Gloria explains that from the business department there are policies regarding flexible payments, repayment meetings or the extension of loan cycles, if necessary. Pro Mujer regularly offers information and advice to clients, encouraging them to join their local civil defense committees, which provide security and protection for the community.

“Pro Mujer has put a lot of emphasis on the safety and security of its personnel and its clients, who are the real priority of our contingency plans. Our second priority is to assure the continuity of the business, which is why our plans have been prepared with careful attention to detail and the active participation of our personnel,” says Gloria.

The San Cristóbal Watchman

70-year-old Vicente Pérez, the San Cristóbal Volcano watchman, is seated on an old wooden stool next to a table with a hand-held radio held together with tape to keep it from falling apart. Don Chente, as he is known in the area, tells me about his many adventures over the last 42 years that he has spent watching the volcano.  The rumbling noises don’t worry him. “My work is to spend the day watching the gases that come out of the volcano, but once a month I climb up the mountain a ways and take the temperature of the crater and inform INETER (the Nicaraguan Institute for Territorial Studies).”

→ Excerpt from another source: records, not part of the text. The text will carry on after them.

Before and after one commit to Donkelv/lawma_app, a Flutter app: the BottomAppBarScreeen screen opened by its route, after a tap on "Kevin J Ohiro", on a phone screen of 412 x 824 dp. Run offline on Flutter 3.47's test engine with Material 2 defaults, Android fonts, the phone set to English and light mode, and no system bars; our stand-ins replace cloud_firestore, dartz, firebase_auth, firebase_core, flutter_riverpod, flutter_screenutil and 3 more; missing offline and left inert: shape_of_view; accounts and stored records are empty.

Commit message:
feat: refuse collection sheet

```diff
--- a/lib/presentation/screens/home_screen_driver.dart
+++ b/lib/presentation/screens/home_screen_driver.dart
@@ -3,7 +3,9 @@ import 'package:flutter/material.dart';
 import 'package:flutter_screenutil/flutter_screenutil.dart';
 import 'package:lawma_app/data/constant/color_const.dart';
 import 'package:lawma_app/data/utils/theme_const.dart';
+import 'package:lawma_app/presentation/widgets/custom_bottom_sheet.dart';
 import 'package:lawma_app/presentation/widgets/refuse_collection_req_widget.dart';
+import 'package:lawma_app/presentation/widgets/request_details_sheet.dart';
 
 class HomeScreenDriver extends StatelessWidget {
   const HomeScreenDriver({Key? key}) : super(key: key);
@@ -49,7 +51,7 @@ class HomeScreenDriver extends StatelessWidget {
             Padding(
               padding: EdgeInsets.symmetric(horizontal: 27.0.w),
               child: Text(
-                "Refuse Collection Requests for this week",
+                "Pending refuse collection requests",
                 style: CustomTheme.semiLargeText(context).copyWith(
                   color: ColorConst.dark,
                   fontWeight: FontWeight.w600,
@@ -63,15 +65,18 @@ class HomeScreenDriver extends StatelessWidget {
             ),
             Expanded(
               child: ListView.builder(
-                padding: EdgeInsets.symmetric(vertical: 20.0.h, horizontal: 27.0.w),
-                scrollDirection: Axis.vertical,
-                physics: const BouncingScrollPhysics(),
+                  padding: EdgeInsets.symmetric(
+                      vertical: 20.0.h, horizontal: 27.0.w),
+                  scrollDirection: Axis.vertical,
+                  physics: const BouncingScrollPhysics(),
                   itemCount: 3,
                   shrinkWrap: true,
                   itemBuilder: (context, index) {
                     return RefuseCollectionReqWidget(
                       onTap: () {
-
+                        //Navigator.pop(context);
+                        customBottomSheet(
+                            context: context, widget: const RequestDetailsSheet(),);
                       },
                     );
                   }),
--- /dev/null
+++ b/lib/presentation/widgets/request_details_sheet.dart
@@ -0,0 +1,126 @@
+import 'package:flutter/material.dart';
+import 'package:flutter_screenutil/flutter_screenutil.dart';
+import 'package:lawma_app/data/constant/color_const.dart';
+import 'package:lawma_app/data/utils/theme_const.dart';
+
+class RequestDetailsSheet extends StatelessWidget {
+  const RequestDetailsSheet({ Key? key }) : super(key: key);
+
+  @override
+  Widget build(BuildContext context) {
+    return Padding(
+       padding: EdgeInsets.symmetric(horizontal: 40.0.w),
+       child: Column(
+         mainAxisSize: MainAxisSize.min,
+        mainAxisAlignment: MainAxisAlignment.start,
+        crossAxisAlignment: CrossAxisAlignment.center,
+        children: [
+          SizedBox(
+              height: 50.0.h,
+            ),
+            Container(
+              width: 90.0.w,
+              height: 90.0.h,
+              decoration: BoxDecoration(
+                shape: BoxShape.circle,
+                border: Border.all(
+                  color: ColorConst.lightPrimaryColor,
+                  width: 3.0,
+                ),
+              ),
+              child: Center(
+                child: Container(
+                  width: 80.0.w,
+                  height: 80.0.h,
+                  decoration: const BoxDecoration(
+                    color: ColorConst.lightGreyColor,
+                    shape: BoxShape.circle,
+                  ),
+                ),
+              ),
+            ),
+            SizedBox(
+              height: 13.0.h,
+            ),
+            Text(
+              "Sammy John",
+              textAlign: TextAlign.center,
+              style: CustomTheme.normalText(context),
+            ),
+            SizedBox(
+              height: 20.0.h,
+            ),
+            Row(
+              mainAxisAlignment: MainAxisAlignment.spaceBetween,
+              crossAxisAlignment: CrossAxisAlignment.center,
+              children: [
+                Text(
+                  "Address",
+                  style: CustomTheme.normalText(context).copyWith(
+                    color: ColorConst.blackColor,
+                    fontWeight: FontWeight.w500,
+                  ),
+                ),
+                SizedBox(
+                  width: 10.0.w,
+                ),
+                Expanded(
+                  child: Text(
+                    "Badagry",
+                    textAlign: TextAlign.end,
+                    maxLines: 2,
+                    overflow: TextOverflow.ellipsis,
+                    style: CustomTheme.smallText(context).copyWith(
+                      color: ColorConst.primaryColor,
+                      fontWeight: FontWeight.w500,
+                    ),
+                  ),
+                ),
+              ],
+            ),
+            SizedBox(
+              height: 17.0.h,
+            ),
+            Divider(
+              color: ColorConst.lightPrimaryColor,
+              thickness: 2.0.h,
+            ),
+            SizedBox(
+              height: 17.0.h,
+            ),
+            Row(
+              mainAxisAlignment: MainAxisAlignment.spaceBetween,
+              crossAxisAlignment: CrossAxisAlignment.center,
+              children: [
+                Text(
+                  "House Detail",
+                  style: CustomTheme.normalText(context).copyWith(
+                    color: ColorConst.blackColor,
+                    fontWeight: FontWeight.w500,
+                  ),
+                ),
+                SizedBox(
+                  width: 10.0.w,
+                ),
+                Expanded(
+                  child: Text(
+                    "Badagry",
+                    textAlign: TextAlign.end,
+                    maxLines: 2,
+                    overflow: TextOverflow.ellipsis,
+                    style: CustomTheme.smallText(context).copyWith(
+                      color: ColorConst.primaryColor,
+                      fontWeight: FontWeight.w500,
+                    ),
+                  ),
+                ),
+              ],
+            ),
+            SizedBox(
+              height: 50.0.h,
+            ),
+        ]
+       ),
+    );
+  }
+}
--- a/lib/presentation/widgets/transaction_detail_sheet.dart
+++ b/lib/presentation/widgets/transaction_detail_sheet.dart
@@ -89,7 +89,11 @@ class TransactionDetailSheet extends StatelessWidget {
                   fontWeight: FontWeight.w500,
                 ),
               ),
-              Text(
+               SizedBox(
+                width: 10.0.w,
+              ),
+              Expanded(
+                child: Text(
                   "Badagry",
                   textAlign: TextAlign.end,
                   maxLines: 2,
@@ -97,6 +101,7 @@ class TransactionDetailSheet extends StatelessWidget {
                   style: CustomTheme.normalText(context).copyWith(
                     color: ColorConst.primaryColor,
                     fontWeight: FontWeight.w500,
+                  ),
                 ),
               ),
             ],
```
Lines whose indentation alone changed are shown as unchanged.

Smiling, he recounts the story of how he came to watch over San Cristóbal. He started with a monthly salary of US$2, and even after going down to Chinandega to buy food and supplies, he would still have some money left over. More than four decades have passed since then, and Vicente is now employed by INETER, where he earns a monthly salary of US$125, which he uses to support his wife and three children.

Vicente Pérez, the San Cristóbal watchman

Vicente recalls what happened on September 8th. “When I saw dark clouds coming out of the volcano, I called INETER and the Civil Defense Committee regarding the expulsion of material, sand and other things,” This activated the alarm and the attention of the media.

However, Vicente witnessed even more impressive volcanic activity in 1976, when San Cristobal produced large plumes of smoke and several explosions. He explains that on the eastern side of the volcano there used to be a large pine forest that disappeared as a result of the fumes and ash, which can prove even more destructive when it rains. The echos of the volcano’s explosions were loud, and the last rock that it erupted landed a half a mile from the mouth. If the volcano is inactive for a long time, the 400 or 500-pound rocks that it expels will devastate surrounding areas.

“It can be very dangerous, because the volcano acquires a disproportionate reserve of energy,” explains Vicente, who has only a thermometer and a radio to alert INETER and the Civil Defense Committee of the volcano’s status.

In 1976, the volcano formed another crater. Vicente explains that it damaged places where water could have entered, and when this happens, the volcano can convulse. “The magma is rising, and everything that is happening is making it rise faster. Five years ago it shot out flames.”

Almost everything has returned to normal in the San Cristóbal Reserve and nearby communities. Classes were suspended for nearly 12 days after the eruption of the volcano. A spokesperson for the government, Rosario Murillo, told the press that school will resume in the 18 municipalities of Chinandega, where some 3,000 people were evacuated from areas surrounding the volcano. But he assured that the preventive alerts in the western region of the country would be maintained as a precaution.